▸ Task
Type out every entry again, character for character.

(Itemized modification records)
BEGIN

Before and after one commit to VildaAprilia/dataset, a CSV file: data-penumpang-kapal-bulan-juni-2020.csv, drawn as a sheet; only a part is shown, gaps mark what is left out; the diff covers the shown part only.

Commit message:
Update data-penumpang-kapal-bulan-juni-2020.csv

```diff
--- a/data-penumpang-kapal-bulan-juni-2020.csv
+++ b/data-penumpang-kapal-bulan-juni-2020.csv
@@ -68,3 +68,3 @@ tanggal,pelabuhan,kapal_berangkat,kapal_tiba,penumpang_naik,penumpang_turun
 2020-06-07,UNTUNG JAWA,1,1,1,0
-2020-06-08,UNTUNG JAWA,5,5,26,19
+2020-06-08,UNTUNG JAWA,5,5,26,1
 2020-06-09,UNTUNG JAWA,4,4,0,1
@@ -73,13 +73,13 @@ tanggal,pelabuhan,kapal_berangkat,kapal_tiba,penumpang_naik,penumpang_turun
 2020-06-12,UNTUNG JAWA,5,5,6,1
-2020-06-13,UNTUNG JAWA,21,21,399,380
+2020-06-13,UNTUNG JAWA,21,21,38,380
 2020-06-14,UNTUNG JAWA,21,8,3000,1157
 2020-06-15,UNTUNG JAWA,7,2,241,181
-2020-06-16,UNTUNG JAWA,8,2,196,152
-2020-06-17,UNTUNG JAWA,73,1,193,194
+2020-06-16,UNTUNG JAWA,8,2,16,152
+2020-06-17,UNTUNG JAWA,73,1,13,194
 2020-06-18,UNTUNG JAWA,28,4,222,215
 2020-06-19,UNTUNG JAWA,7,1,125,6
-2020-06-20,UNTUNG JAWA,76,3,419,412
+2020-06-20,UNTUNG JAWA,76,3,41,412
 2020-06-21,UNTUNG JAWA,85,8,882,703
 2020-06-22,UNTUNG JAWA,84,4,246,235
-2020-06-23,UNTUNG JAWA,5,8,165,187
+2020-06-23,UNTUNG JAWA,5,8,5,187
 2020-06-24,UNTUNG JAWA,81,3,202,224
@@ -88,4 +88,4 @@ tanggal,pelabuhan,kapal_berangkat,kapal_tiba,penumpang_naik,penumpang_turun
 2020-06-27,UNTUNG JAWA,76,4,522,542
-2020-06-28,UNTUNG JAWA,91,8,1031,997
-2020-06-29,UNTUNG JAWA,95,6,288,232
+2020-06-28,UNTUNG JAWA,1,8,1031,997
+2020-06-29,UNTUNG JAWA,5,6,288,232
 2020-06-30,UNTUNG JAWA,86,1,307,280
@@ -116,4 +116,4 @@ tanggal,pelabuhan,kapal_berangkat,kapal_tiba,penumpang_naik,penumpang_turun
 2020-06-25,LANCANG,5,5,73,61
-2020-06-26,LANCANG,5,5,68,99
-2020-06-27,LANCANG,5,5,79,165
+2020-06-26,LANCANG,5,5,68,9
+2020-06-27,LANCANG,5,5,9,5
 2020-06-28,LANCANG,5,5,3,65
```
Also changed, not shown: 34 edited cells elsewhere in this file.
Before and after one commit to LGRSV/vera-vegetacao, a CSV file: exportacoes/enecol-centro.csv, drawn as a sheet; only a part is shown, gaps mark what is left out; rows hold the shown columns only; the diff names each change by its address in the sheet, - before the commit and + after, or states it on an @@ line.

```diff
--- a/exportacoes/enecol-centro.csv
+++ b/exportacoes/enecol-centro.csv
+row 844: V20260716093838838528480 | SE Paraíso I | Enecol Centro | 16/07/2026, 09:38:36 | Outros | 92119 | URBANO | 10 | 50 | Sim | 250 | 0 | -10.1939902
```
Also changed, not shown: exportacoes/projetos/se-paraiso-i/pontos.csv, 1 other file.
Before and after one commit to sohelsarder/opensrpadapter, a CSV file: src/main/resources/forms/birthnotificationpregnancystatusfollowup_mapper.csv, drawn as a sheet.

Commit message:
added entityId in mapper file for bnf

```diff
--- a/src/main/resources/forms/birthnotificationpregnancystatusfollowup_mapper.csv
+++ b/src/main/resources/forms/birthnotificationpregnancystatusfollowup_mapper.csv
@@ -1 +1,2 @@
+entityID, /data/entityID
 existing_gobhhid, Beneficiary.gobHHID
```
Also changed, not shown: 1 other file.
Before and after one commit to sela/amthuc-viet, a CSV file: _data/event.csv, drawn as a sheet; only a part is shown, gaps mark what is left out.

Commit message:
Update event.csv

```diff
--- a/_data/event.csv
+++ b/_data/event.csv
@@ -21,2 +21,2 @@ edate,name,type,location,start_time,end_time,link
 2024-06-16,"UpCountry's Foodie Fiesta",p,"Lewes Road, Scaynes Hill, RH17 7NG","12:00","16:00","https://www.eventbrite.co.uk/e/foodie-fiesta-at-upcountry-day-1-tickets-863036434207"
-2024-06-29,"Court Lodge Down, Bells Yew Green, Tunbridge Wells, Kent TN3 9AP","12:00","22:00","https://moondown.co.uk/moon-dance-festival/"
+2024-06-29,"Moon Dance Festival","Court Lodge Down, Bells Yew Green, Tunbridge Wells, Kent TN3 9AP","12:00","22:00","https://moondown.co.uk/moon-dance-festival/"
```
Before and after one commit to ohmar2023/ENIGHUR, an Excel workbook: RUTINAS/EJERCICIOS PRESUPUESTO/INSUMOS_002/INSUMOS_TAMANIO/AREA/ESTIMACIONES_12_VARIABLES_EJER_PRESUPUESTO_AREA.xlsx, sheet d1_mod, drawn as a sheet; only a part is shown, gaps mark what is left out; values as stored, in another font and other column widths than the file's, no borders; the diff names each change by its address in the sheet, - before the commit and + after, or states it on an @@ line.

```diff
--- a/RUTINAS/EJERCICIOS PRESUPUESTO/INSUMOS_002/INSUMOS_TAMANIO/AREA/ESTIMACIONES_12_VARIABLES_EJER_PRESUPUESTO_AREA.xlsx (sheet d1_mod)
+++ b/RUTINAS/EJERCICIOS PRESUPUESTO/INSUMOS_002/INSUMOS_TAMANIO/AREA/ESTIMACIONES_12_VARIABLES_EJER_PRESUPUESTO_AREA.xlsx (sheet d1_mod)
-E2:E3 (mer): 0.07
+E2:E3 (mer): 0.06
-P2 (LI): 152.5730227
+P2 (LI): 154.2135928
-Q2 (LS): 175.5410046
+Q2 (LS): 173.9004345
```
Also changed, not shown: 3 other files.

END

▸ Final answer
Before and after one commit to VildaAprilia/dataset, a CSV file: data-penumpang-kapal-bulan-juni-2020.csv, drawn as a sheet; only a part is shown, gaps mark what is left out; the diff covers the shown part only.

Commit message:
Update data-penumpang-kapal-bulan-juni-2020.csv

```diff
--- a/data-penumpang-kapal-bulan-juni-2020.csv
+++ b/data-penumpang-kapal-bulan-juni-2020.csv
@@ -68,3 +68,3 @@ tanggal,pelabuhan,kapal_berangkat,kapal_tiba,penumpang_naik,penumpang_turun
 2020-06-07,UNTUNG JAWA,1,1,1,0
-2020-06-08,UNTUNG JAWA,5,5,26,19
+2020-06-08,UNTUNG JAWA,5,5,26,1
 2020-06-09,UNTUNG JAWA,4,4,0,1
@@ -73,13 +73,13 @@ tanggal,pelabuhan,kapal_berangkat,kapal_tiba,penumpang_naik,penumpang_turun
 2020-06-12,UNTUNG JAWA,5,5,6,1
-2020-06-13,UNTUNG JAWA,21,21,399,380
+2020-06-13,UNTUNG JAWA,21,21,38,380
 2020-06-14,UNTUNG JAWA,21,8,3000,1157
 2020-06-15,UNTUNG JAWA,7,2,241,181
-2020-06-16,UNTUNG JAWA,8,2,196,152
-2020-06-17,UNTUNG JAWA,73,1,193,194
+2020-06-16,UNTUNG JAWA,8,2,16,152
+2020-06-17,UNTUNG JAWA,73,1,13,194
 2020-06-18,UNTUNG JAWA,28,4,222,215
 2020-06-19,UNTUNG JAWA,7,1,125,6
-2020-06-20,UNTUNG JAWA,76,3,419,412
+2020-06-20,UNTUNG JAWA,76,3,41,412
 2020-06-21,UNTUNG JAWA,85,8,882,703
 2020-06-22,UNTUNG JAWA,84,4,246,235
-2020-06-23,UNTUNG JAWA,5,8,165,187
+2020-06-23,UNTUNG JAWA,5,8,5,187
 2020-06-24,UNTUNG JAWA,81,3,202,224
@@ -88,4 +88,4 @@ tanggal,pelabuhan,kapal_berangkat,kapal_tiba,penumpang_naik,penumpang_turun
 2020-06-27,UNTUNG JAWA,76,4,522,542
-2020-06-28,UNTUNG JAWA,91,8,1031,997
-2020-06-29,UNTUNG JAWA,95,6,288,232
+2020-06-28,UNTUNG JAWA,1,8,1031,997
+2020-06-29,UNTUNG JAWA,5,6,288,232
 2020-06-30,UNTUNG JAWA,86,1,307,280
@@ -116,4 +116,4 @@ tanggal,pelabuhan,kapal_berangkat,kapal_tiba,penumpang_naik,penumpang_turun
 2020-06-25,LANCANG,5,5,73,61
-2020-06-26,LANCANG,5,5,68,99
-2020-06-27,LANCANG,5,5,79,165
+2020-06-26,LANCANG,5,5,68,9
+2020-06-27,LANCANG,5,5,9,5
 2020-06-28,LANCANG,5,5,3,65
```
Also changed, not shown: 34 edited cells elsewhere in this file.
Before and after one commit to LGRSV/vera-vegetacao, a CSV file: exportacoes/enecol-centro.csv, drawn as a sheet; only a part is shown, gaps mark what is left out; rows hold the shown columns only; the diff names each change by its address in the sheet, - before the commit and + after, or states it on an @@ line.

```diff
--- a/exportacoes/enecol-centro.csv
+++ b/exportacoes/enecol-centro.csv
+row 844: V20260716093838838528480 | SE Paraíso I | Enecol Centro | 16/07/2026, 09:38:36 | Outros | 92119 | URBANO | 10 | 50 | Sim | 250 | 0 | -10.1939902
```
Also changed, not shown: exportacoes/projetos/se-paraiso-i/pontos.csv, 1 other file.
Before and after one commit to sohelsarder/opensrpadapter, a CSV file: src/main/resources/forms/birthnotificationpregnancystatusfollowup_mapper.csv, drawn as a sheet.

Commit message:
added entityId in mapper file for bnf

```diff
--- a/src/main/resources/forms/birthnotificationpregnancystatusfollowup_mapper.csv
+++ b/src/main/resources/forms/birthnotificationpregnancystatusfollowup_mapper.csv
@@ -1 +1,2 @@
+entityID, /data/entityID
 existing_gobhhid, Beneficiary.gobHHID
```
Also changed, not shown: 1 other file.
Before and after one commit to sela/amthuc-viet, a CSV file: _data/event.csv, drawn as a sheet; only a part is shown, gaps mark what is left out.

Commit message:
Update event.csv

```diff
--- a/_data/event.csv
+++ b/_data/event.csv
@@ -21,2 +21,2 @@ edate,name,type,location,start_time,end_time,link
 2024-06-16,"UpCountry's Foodie Fiesta",p,"Lewes Road, Scaynes Hill, RH17 7NG","12:00","16:00","https://www.eventbrite.co.uk/e/foodie-fiesta-at-upcountry-day-1-tickets-863036434207"
-2024-06-29,"Court Lodge Down, Bells Yew Green, Tunbridge Wells, Kent TN3 9AP","12:00","22:00","https://moondown.co.uk/moon-dance-festival/"
+2024-06-29,"Moon Dance Festival","Court Lodge Down, Bells Yew Green, Tunbridge Wells, Kent TN3 9AP","12:00","22:00","https://moondown.co.uk/moon-dance-festival/"
```
Before and after one commit to ohmar2023/ENIGHUR, an Excel workbook: RUTINAS/EJERCICIOS PRESUPUESTO/INSUMOS_002/INSUMOS_TAMANIO/AREA/ESTIMACIONES_12_VARIABLES_EJER_PRESUPUESTO_AREA.xlsx, sheet d1_mod, drawn as a sheet; only a part is shown, gaps mark what is left out; values as stored, in another font and other column widths than the file's, no borders; the diff names each change by its address in the sheet, - before the commit and + after, or states it on an @@ line.

```diff
--- a/RUTINAS/EJERCICIOS PRESUPUESTO/INSUMOS_002/INSUMOS_TAMANIO/AREA/ESTIMACIONES_12_VARIABLES_EJER_PRESUPUESTO_AREA.xlsx (sheet d1_mod)
+++ b/RUTINAS/EJERCICIOS PRESUPUESTO/INSUMOS_002/INSUMOS_TAMANIO/AREA/ESTIMACIONES_12_VARIABLES_EJER_PRESUPUESTO_AREA.xlsx (sheet d1_mod)
-E2:E3 (mer): 0.07
+E2:E3 (mer): 0.06
-P2 (LI): 152.5730227
+P2 (LI): 154.2135928
-Q2 (LS): 175.5410046
+Q2 (LS): 173.9004345
```
Also changed, not shown: 3 other files.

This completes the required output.